▶ **INSTRUCTIONS FOR THE TASK**
Give the data again word for word; drop the pictures.

User interface change data:
··········

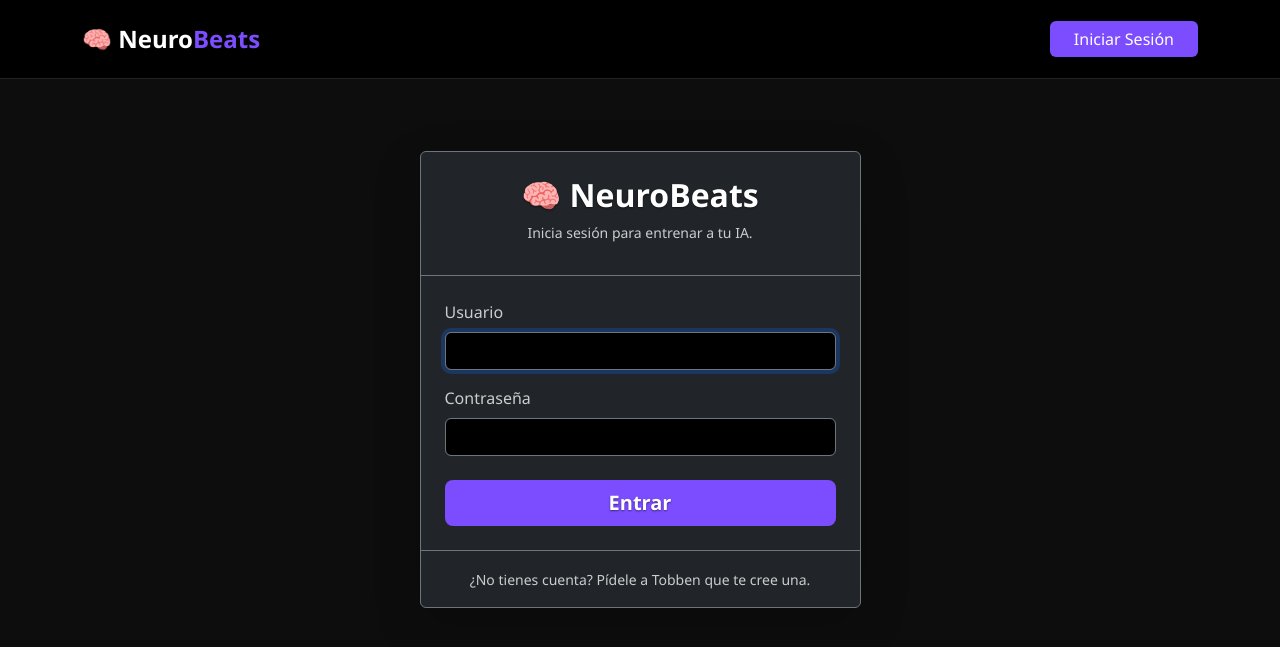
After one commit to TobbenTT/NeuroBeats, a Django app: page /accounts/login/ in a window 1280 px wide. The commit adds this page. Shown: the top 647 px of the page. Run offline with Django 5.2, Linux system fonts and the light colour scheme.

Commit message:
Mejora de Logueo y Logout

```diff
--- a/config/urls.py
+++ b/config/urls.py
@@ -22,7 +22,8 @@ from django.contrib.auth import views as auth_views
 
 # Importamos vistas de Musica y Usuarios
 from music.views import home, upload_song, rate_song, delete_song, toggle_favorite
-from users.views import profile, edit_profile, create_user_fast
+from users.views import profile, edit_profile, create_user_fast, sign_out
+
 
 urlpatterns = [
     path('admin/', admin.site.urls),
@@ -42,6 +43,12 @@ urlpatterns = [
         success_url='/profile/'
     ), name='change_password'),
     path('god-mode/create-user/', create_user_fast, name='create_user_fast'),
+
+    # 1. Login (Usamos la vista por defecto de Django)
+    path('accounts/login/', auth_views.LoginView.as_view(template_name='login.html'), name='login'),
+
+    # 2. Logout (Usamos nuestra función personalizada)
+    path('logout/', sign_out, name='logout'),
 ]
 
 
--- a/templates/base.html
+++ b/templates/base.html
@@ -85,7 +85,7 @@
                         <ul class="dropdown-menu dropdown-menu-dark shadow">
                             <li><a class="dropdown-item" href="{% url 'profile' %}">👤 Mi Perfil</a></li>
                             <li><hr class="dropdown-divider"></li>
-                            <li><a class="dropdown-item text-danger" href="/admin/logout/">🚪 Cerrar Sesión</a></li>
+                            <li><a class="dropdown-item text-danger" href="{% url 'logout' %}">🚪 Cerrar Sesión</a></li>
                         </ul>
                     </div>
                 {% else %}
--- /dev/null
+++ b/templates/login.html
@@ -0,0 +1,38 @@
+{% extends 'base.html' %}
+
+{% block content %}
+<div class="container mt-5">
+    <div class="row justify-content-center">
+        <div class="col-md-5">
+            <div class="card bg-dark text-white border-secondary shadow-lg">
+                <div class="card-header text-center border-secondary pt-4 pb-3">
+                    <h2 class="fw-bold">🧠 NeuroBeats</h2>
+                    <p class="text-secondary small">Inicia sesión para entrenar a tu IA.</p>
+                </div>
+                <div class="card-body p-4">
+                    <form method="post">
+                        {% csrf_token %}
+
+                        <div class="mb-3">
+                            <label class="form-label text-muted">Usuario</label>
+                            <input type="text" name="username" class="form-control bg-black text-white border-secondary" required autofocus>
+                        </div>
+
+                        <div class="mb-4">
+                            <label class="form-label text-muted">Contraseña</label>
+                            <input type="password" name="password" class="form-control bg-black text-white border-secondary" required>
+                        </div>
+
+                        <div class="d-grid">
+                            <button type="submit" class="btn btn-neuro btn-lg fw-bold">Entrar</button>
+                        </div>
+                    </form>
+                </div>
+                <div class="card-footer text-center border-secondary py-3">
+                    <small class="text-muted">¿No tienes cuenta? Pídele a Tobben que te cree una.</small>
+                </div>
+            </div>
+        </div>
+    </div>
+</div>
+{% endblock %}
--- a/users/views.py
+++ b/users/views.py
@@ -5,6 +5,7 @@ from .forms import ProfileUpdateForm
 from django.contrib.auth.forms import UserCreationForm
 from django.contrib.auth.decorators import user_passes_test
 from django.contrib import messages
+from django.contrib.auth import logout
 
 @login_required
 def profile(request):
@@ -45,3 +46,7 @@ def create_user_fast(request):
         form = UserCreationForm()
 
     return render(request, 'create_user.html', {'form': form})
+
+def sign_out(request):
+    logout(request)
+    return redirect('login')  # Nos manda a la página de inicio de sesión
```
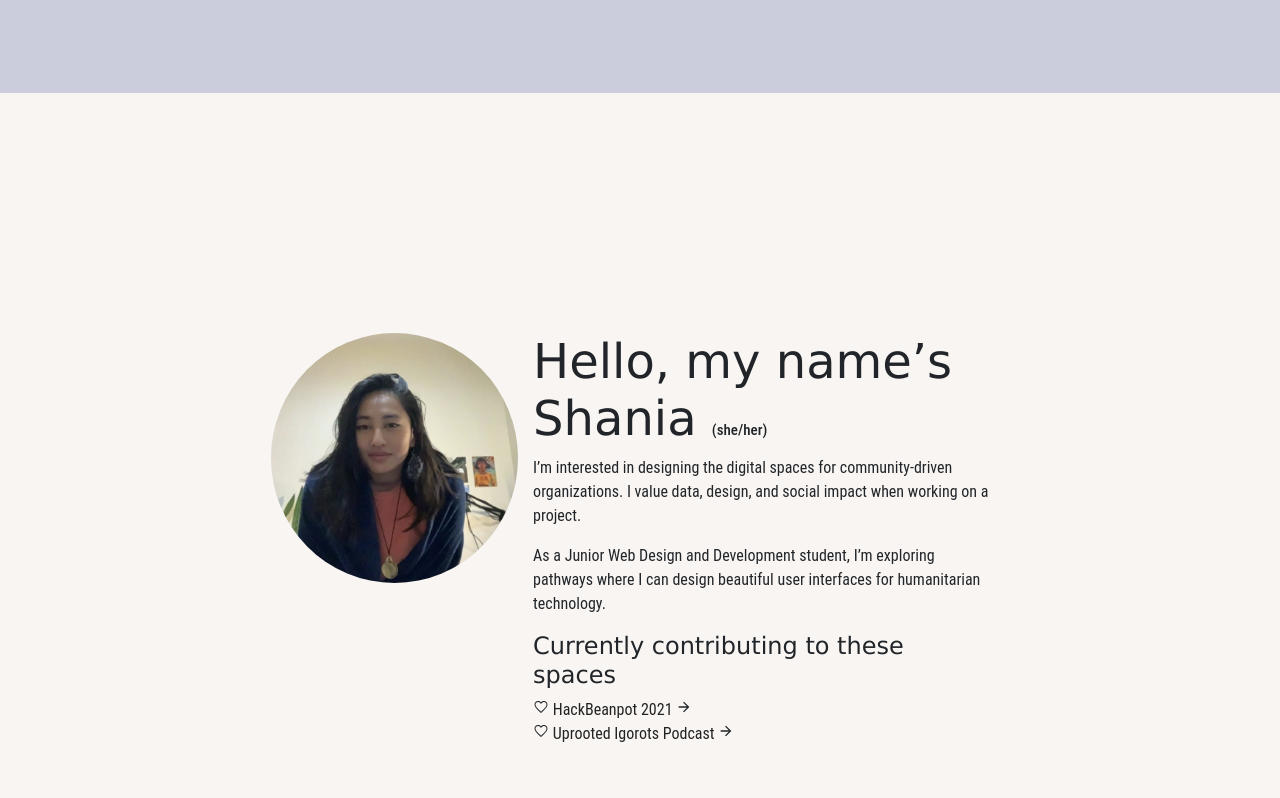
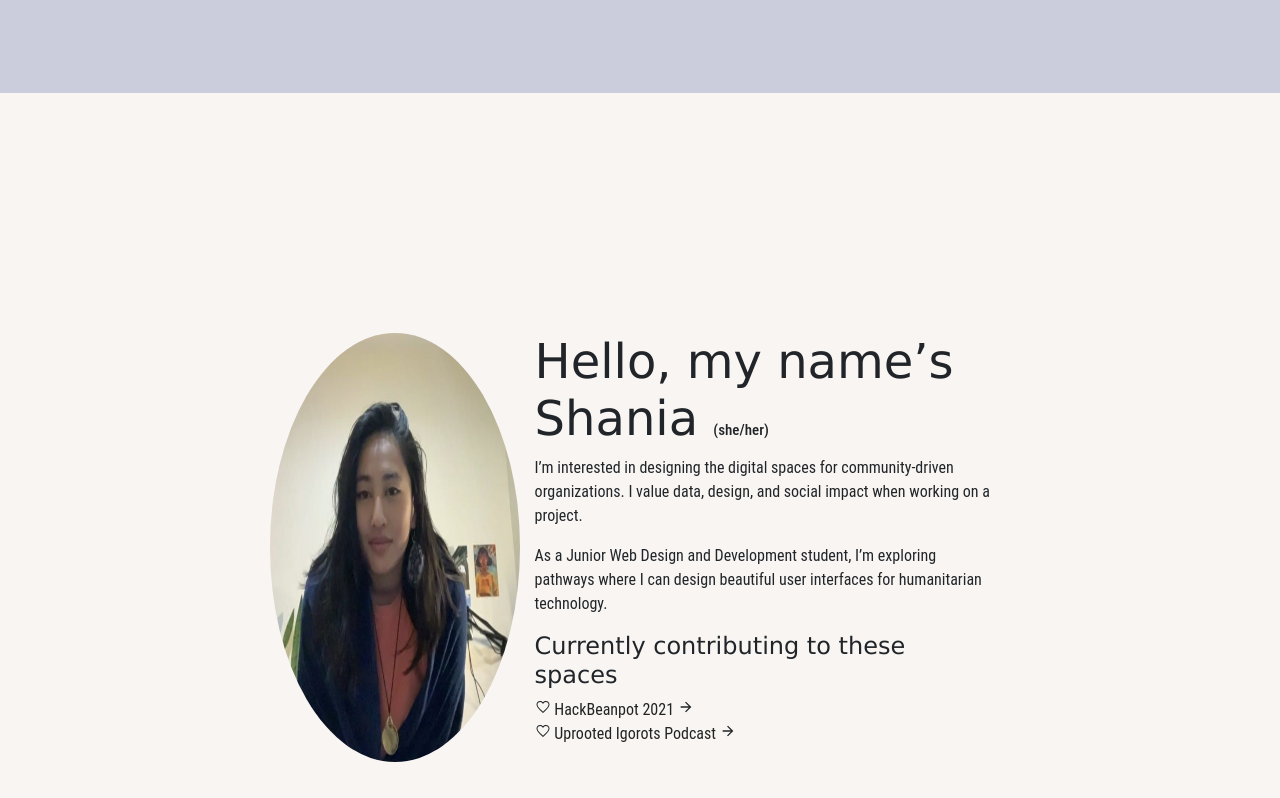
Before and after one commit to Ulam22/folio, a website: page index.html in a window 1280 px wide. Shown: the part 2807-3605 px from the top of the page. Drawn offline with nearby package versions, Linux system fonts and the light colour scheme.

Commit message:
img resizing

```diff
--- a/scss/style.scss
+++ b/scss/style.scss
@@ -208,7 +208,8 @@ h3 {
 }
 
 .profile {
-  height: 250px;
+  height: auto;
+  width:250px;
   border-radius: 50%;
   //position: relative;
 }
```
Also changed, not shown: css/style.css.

··········

▶ **EXERCISE RESULT**
After one commit to TobbenTT/NeuroBeats, a Django app: page /accounts/login/ in a window 1280 px wide. The commit adds this page. Shown: the top 647 px of the page. Run offline with Django 5.2, Linux system fonts and the light colour scheme.

Commit message:
Mejora de Logueo y Logout

```diff
--- a/config/urls.py
+++ b/config/urls.py
@@ -22,7 +22,8 @@ from django.contrib.auth import views as auth_views
 
 # Importamos vistas de Musica y Usuarios
 from music.views import home, upload_song, rate_song, delete_song, toggle_favorite
-from users.views import profile, edit_profile, create_user_fast
+from users.views import profile, edit_profile, create_user_fast, sign_out
+
 
 urlpatterns = [
     path('admin/', admin.site.urls),
@@ -42,6 +43,12 @@ urlpatterns = [
         success_url='/profile/'
     ), name='change_password'),
     path('god-mode/create-user/', create_user_fast, name='create_user_fast'),
+
+    # 1. Login (Usamos la vista por defecto de Django)
+    path('accounts/login/', auth_views.LoginView.as_view(template_name='login.html'), name='login'),
+
+    # 2. Logout (Usamos nuestra función personalizada)
+    path('logout/', sign_out, name='logout'),
 ]
 
 
--- a/templates/base.html
+++ b/templates/base.html
@@ -85,7 +85,7 @@
                         <ul class="dropdown-menu dropdown-menu-dark shadow">
                             <li><a class="dropdown-item" href="{% url 'profile' %}">👤 Mi Perfil</a></li>
                             <li><hr class="dropdown-divider"></li>
-                            <li><a class="dropdown-item text-danger" href="/admin/logout/">🚪 Cerrar Sesión</a></li>
+                            <li><a class="dropdown-item text-danger" href="{% url 'logout' %}">🚪 Cerrar Sesión</a></li>
                         </ul>
                     </div>
                 {% else %}
--- /dev/null
+++ b/templates/login.html
@@ -0,0 +1,38 @@
+{% extends 'base.html' %}
+
+{% block content %}
+<div class="container mt-5">
+    <div class="row justify-content-center">
+        <div class="col-md-5">
+            <div class="card bg-dark text-white border-secondary shadow-lg">
+                <div class="card-header text-center border-secondary pt-4 pb-3">
+                    <h2 class="fw-bold">🧠 NeuroBeats</h2>
+                    <p class="text-secondary small">Inicia sesión para entrenar a tu IA.</p>
+                </div>
+                <div class="card-body p-4">
+                    <form method="post">
+                        {% csrf_token %}
+
+                        <div class="mb-3">
+                            <label class="form-label text-muted">Usuario</label>
+                            <input type="text" name="username" class="form-control bg-black text-white border-secondary" required autofocus>
+                        </div>
+
+                        <div class="mb-4">
+                            <label class="form-label text-muted">Contraseña</label>
+                            <input type="password" name="password" class="form-control bg-black text-white border-secondary" required>
+                        </div>
+
+                        <div class="d-grid">
+                            <button type="submit" class="btn btn-neuro btn-lg fw-bold">Entrar</button>
+                        </div>
+                    </form>
+                </div>
+                <div class="card-footer text-center border-secondary py-3">
+                    <small class="text-muted">¿No tienes cuenta? Pídele a Tobben que te cree una.</small>
+                </div>
+            </div>
+        </div>
+    </div>
+</div>
+{% endblock %}
--- a/users/views.py
+++ b/users/views.py
@@ -5,6 +5,7 @@ from .forms import ProfileUpdateForm
 from django.contrib.auth.forms import UserCreationForm
 from django.contrib.auth.decorators import user_passes_test
 from django.contrib import messages
+from django.contrib.auth import logout
 
 @login_required
 def profile(request):
@@ -45,3 +46,7 @@ def create_user_fast(request):
         form = UserCreationForm()
 
     return render(request, 'create_user.html', {'form': form})
+
+def sign_out(request):
+    logout(request)
+    return redirect('login')  # Nos manda a la página de inicio de sesión
```
Before and after one commit to Ulam22/folio, a website: page index.html in a window 1280 px wide. Shown: the part 2807-3605 px from the top of the page. Drawn offline with nearby package versions, Linux system fonts and the light colour scheme.

Commit message:
img resizing

```diff
--- a/scss/style.scss
+++ b/scss/style.scss
@@ -208,7 +208,8 @@ h3 {
 }
 
 .profile {
-  height: 250px;
+  height: auto;
+  width:250px;
   border-radius: 50%;
   //position: relative;
 }
```
Also changed, not shown: css/style.css.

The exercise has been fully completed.